Exercise brief:
Return the data verbatim, without pictures.

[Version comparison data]
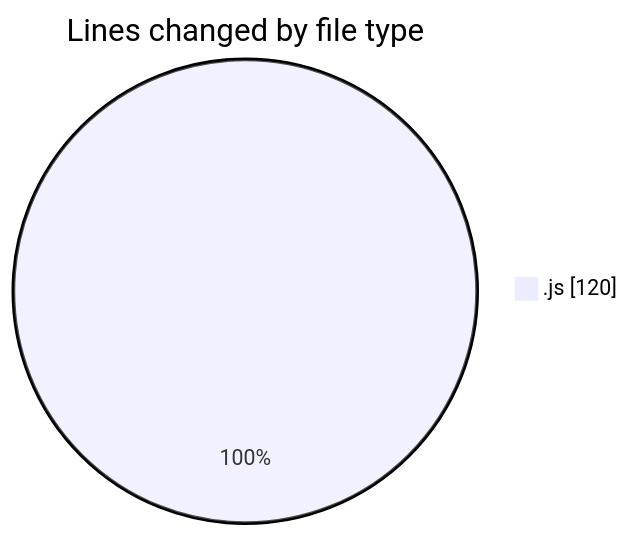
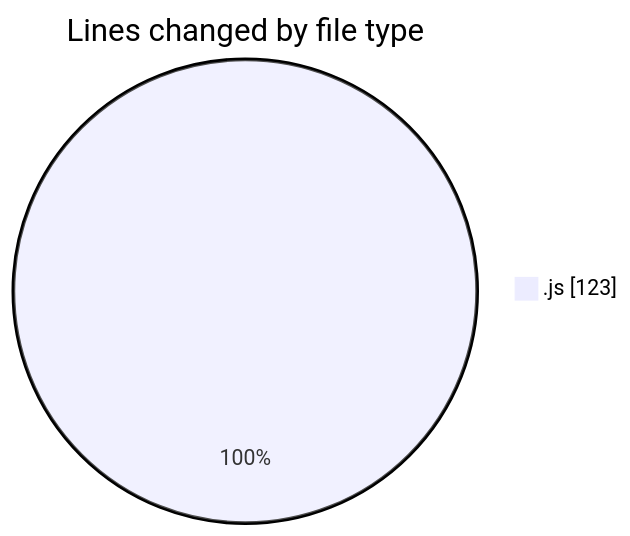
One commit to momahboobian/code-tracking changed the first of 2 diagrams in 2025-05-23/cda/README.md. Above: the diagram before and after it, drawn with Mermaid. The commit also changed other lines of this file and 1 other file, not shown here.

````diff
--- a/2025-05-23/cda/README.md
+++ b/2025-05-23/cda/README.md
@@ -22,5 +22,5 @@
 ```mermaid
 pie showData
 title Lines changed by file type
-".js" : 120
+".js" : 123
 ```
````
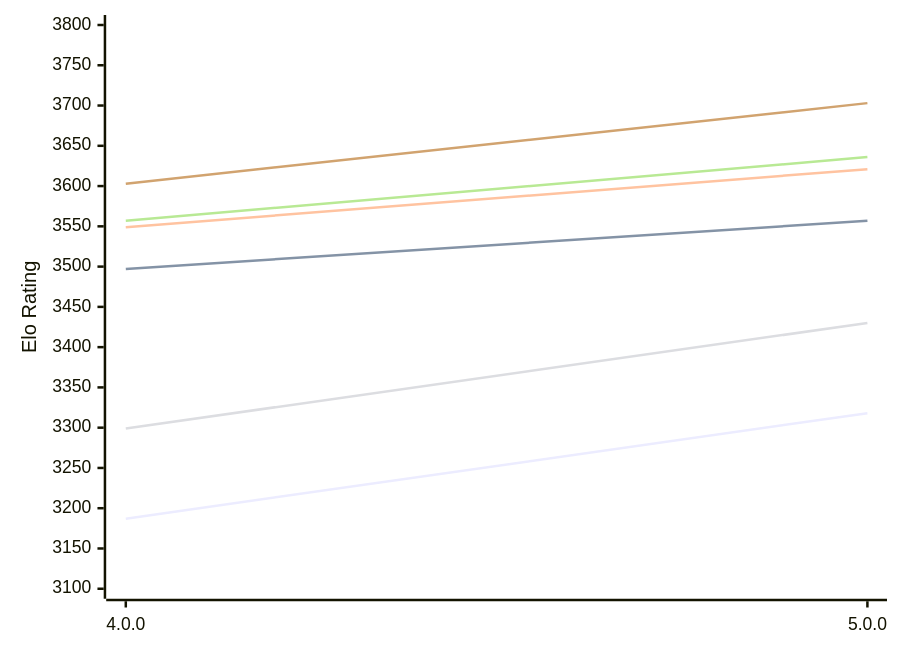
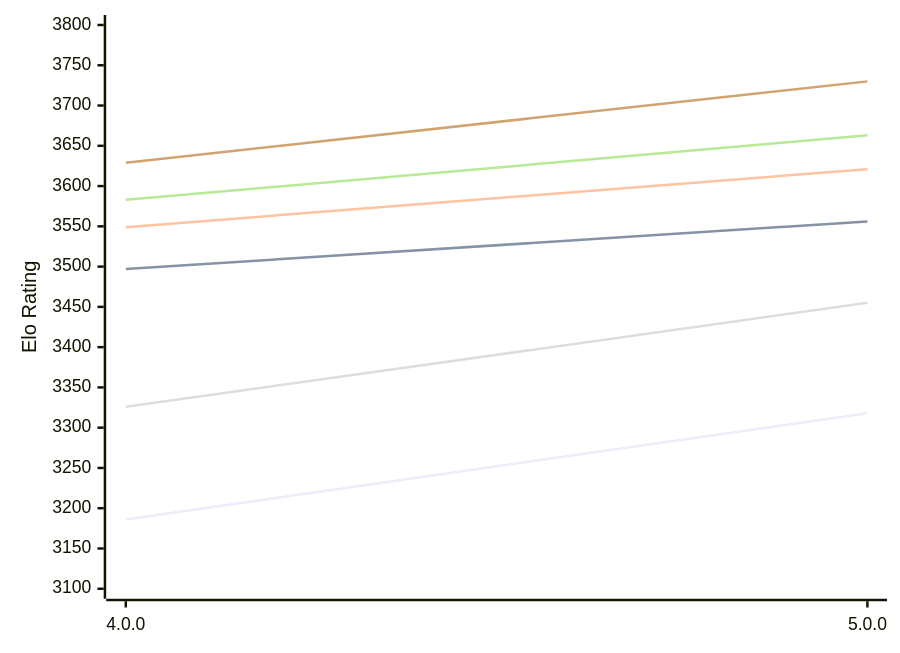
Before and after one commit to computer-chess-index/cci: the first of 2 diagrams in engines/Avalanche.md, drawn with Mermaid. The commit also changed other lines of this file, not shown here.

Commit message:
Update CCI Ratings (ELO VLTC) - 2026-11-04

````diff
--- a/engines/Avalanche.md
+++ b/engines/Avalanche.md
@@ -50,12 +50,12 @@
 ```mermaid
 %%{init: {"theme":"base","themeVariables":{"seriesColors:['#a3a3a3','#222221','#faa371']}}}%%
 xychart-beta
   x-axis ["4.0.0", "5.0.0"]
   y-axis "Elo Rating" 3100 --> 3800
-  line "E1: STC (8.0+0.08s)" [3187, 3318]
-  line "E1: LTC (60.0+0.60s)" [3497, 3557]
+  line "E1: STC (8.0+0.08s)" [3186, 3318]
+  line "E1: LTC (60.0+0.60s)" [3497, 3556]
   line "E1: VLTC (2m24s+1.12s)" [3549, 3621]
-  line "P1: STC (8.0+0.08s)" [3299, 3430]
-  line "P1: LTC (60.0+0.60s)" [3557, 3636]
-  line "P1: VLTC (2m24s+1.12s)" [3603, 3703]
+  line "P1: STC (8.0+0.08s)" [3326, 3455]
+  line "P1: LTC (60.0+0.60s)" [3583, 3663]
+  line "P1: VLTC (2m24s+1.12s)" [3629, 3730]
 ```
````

Finished exercise:
One commit to momahboobian/code-tracking changed the first of 2 diagrams in 2025-05-23/cda/README.md. Above: the diagram before and after it, drawn with Mermaid. The commit also changed other lines of this file and 1 other file, not shown here.

````diff
--- a/2025-05-23/cda/README.md
+++ b/2025-05-23/cda/README.md
@@ -22,5 +22,5 @@
 ```mermaid
 pie showData
 title Lines changed by file type
-".js" : 120
+".js" : 123
 ```
````
Before and after one commit to computer-chess-index/cci: the first of 2 diagrams in engines/Avalanche.md, drawn with Mermaid. The commit also changed other lines of this file, not shown here.

Commit message:
Update CCI Ratings (ELO VLTC) - 2026-11-04

````diff
--- a/engines/Avalanche.md
+++ b/engines/Avalanche.md
@@ -50,12 +50,12 @@
 ```mermaid
 %%{init: {"theme":"base","themeVariables":{"seriesColors:['#a3a3a3','#222221','#faa371']}}}%%
 xychart-beta
   x-axis ["4.0.0", "5.0.0"]
   y-axis "Elo Rating" 3100 --> 3800
-  line "E1: STC (8.0+0.08s)" [3187, 3318]
-  line "E1: LTC (60.0+0.60s)" [3497, 3557]
+  line "E1: STC (8.0+0.08s)" [3186, 3318]
+  line "E1: LTC (60.0+0.60s)" [3497, 3556]
   line "E1: VLTC (2m24s+1.12s)" [3549, 3621]
-  line "P1: STC (8.0+0.08s)" [3299, 3430]
-  line "P1: LTC (60.0+0.60s)" [3557, 3636]
-  line "P1: VLTC (2m24s+1.12s)" [3603, 3703]
+  line "P1: STC (8.0+0.08s)" [3326, 3455]
+  line "P1: LTC (60.0+0.60s)" [3583, 3663]
+  line "P1: VLTC (2m24s+1.12s)" [3629, 3730]
 ```
````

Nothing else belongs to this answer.